    Oh and if we must lose much of LICH because local politicians are failing to stand up to Cumo and sue SUNY downstate for the $dollars they stole destroying our hospital than that campus is the perfect place to situate a large school which can serve this community for decades to come, We don’t need more high end housing and Montague or Court street are already too crowded and busy for a school however the LICH area without the hospital is a quiet area and is on high ground with room enough for a k through 12 school campus. Think big my friend.

  • Doug Biviano

    That is my point about special interest money driving election and sucking power of governing decisions out of our neighborhoods. Simon and Sikora both raised about $200,000. Both are supported by machines that are closed and deceived us. Simon supports a day is supported by Frank Seddio.
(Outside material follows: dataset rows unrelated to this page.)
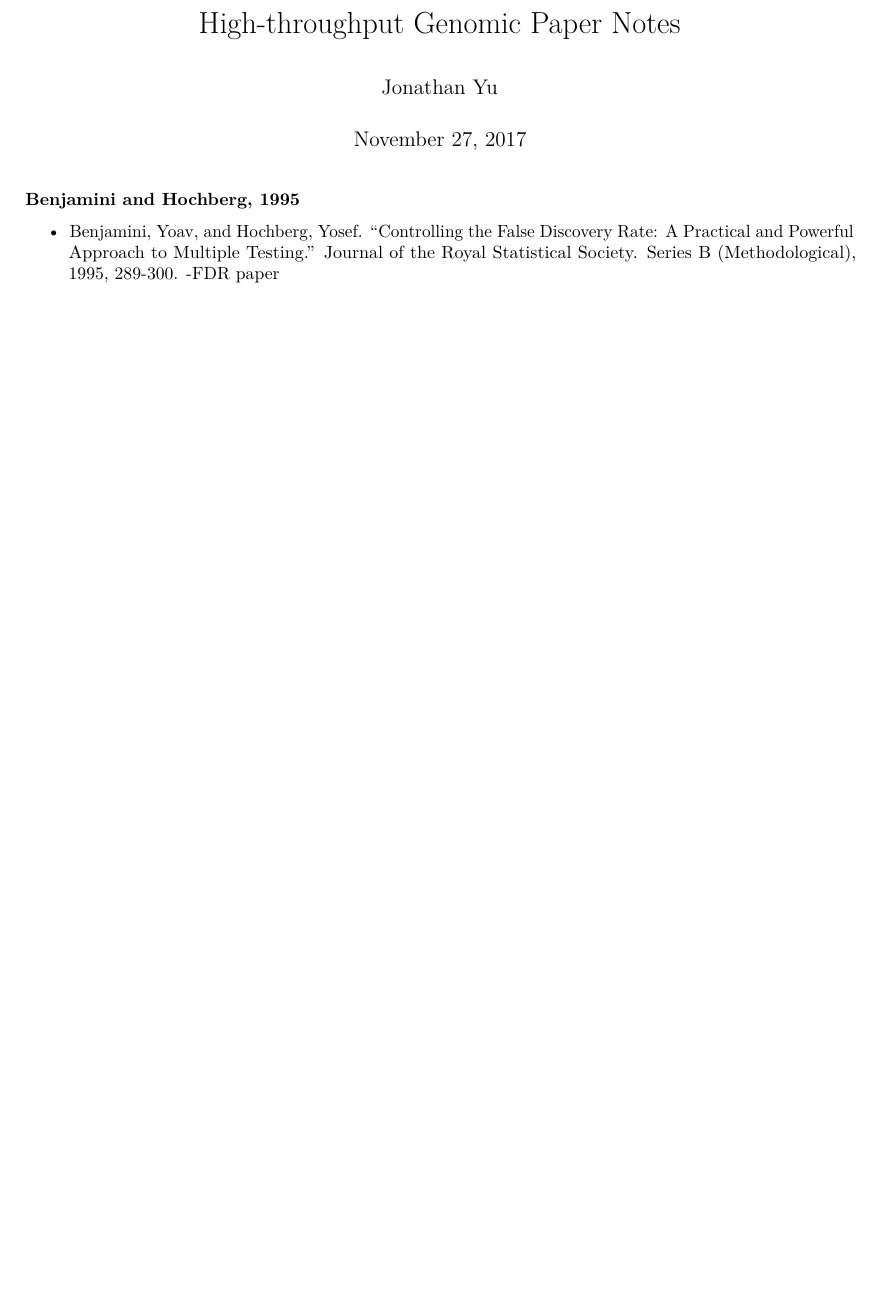
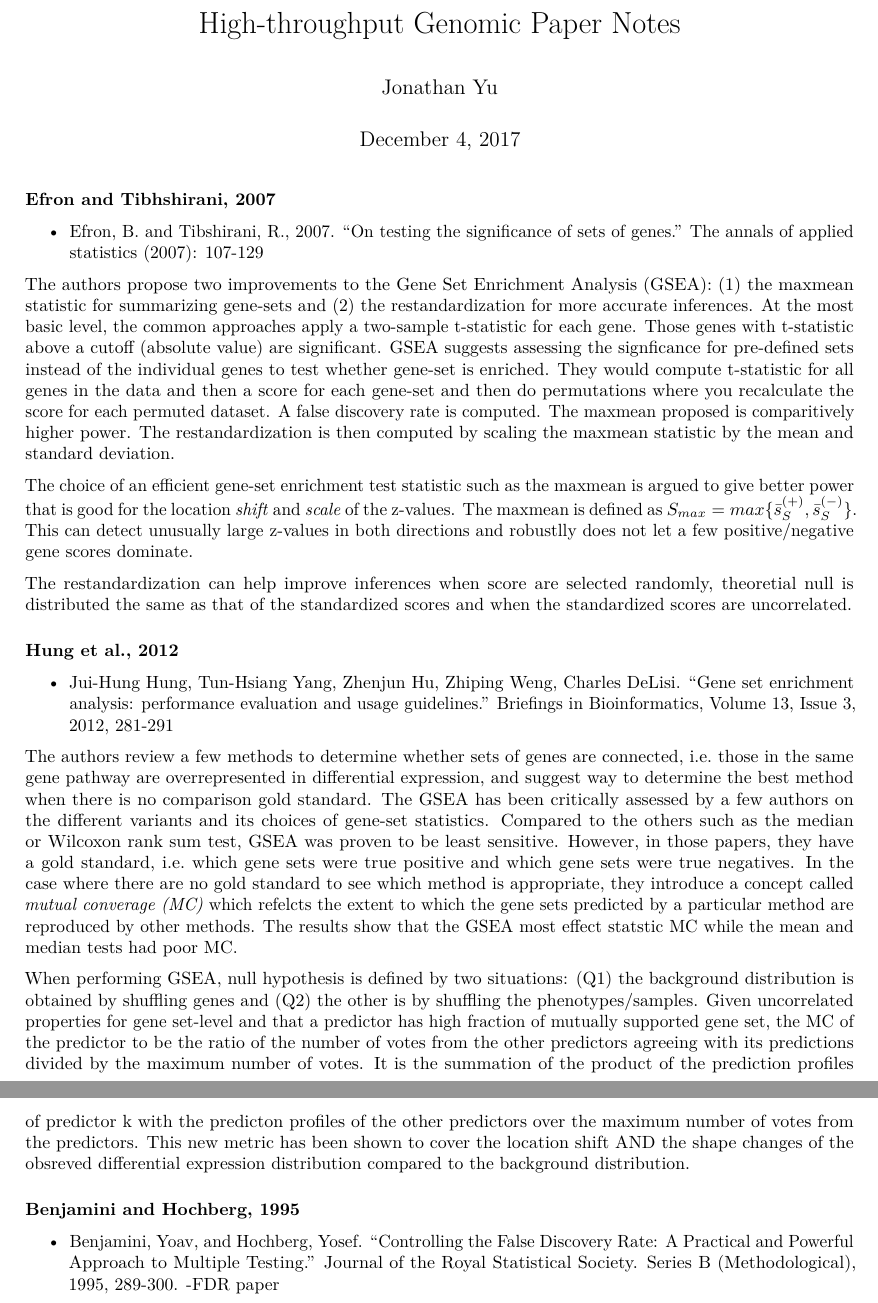
Before and after one commit to jwyu22/Paper_notes, an R Markdown document (Paper_notes/Paper_notes.Rmd): part of page 1 of 4 before the commit and two parts of pages 1 and 2 of 5 after it, the two joined at a grey line, cut so that both start at the same text, the shorter picture padded with empty space. Rendered offline with R 4.5, knitr and Pandoc, then LaTeX, with nearby package versions.

Commit message:
Update Paper_notes.Rmd

````diff
--- a/Paper_notes/Paper_notes.Rmd
+++ b/Paper_notes/Paper_notes.Rmd
@@ -1,13 +1,32 @@
 ---
 title: "High-throughput Genomic Paper Notes"
 author: "Jonathan Yu"
-date: "November 27, 2017"
+date: "December 4, 2017"
 output: pdf_document
 ---
 
 ```{r setup, include=FALSE}
 knitr::opts_chunk$set(echo = TRUE)
 ```
+
+### Efron and Tibhshirani, 2007
+
+- Efron, B. and Tibshirani, R., 2007. "On testing the significance of sets of genes." The annals of applied statistics (2007): 107-129
+
+The authors propose two improvements to the Gene Set Enrichment Analysis (GSEA): (1) the maxmean statistic for summarizing gene-sets and (2) the restandardization for more accurate inferences. At the most basic level, the common approaches apply a two-sample t-statistic for each gene. Those genes with t-statistic above a cutoff (absolute value) are significant. GSEA suggests assessing the signficance for pre-defined sets instead of the individual genes to test whether gene-set is enriched. They would compute t-statistic for all genes in the data  and then a score for each gene-set and then do permutations where you recalculate the score for each permuted dataset. A false discovery rate is computed. The maxmean proposed is comparitively higher power. The restandardization is then computed by scaling the maxmean statistic by the mean and standard deviation.
+
+The choice of an efficient gene-set enrichment test statistic such as the maxmean is argued to give better power that is good for the location *shift* and *scale* of the z-values. The maxmean is defined as $S_{max} = max\{\bar{s}_{S}^{(+)}, \bar{s}_{S}^{(-)}\}$. This can detect unusually large z-values in both directions and robustlly does not let a few positive/negative gene scores dominate.
+
+The restandardization can help improve inferences when score are selected randomly, theoretial null is distributed the same as that of the standardized scores and when the standardized scores are uncorrelated.
+
+
+### Hung et al., 2012
+
+- Jui-Hung Hung, Tun-Hsiang Yang, Zhenjun Hu, Zhiping Weng, Charles DeLisi. "Gene set enrichment analysis: performance evaluation and usage guidelines." Briefings in Bioinformatics, Volume 13, Issue 3, 2012, 281-291
+
+The authors review a few methods to determine whether sets of genes are connected, i.e. those in the same gene pathway are overrepresented in differential expression, and suggest way to determine the best method when there is no comparison gold standard. The GSEA has been critically assessed by a few authors on the different variants and its choices of gene-set statistics. Compared to the others such as the median or Wilcoxon rank sum test, GSEA was proven to be least sensitive. However, in those papers, they have a gold standard, i.e. which gene sets were true positive and which gene sets were true negatives. In the case where there are no gold standard to see which method is appropriate, they introduce a concept called *mutual converage (MC)* which refelcts the extent to which the gene sets predicted by a particular method are reproduced by other methods. The results show that the GSEA most effect statstic MC while the mean and median tests had poor MC.
+
+When performing GSEA, null hypothesis is defined by two situations: (Q1) the background distribution is obtained by shuffling genes and (Q2) the other is by shuffling the phenotypes/samples. Given uncorrelated properties for gene set-level  and that a predictor has high fraction of mutually supported gene set, the MC of the predictor to be the ratio of the number of votes from the other predictors agreeing with its predictions divided by the maximum number of votes. It is the summation of the product of the prediction profiles of predictor k with the predicton profiles of the other predictors over the maximum number of votes from the predictors. This new metric has been shown to cover the location shift AND the shape changes of the obsreved differential expression distribution compared to the background distribution.
 
 ### Benjamini and Hochberg, 1995
 
````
His law partner Frank Carone was SUNY’s and Carl McCalls lawyer who closed LICH.

  • miriamcb

    I was wondering if any of the candidates would suggest LICH (if we can’t save it as a hospital at least) to be used for another infrastructure necessity and figure that out. Looks like you beat them to it. I’m tired of all the over-development of housing without infrastructure!

  • Michael D. D. White

    I am thankful for these interviews, except that how does it work that the interview setups identify the proposed sale and shrinkage of the Brooklyn Heights Library as a top issue in the neighborhood, and then this particular interview pretty much skips over the subject entirely, except for a very oblique mention of it? I hope this is better addressed in the debate the blog is hosting.

  • Doug Biviano

    Michael do I not go into Library despite not being asked? Would you be willing to provide some analysis of positions candidates presented at CDL last week?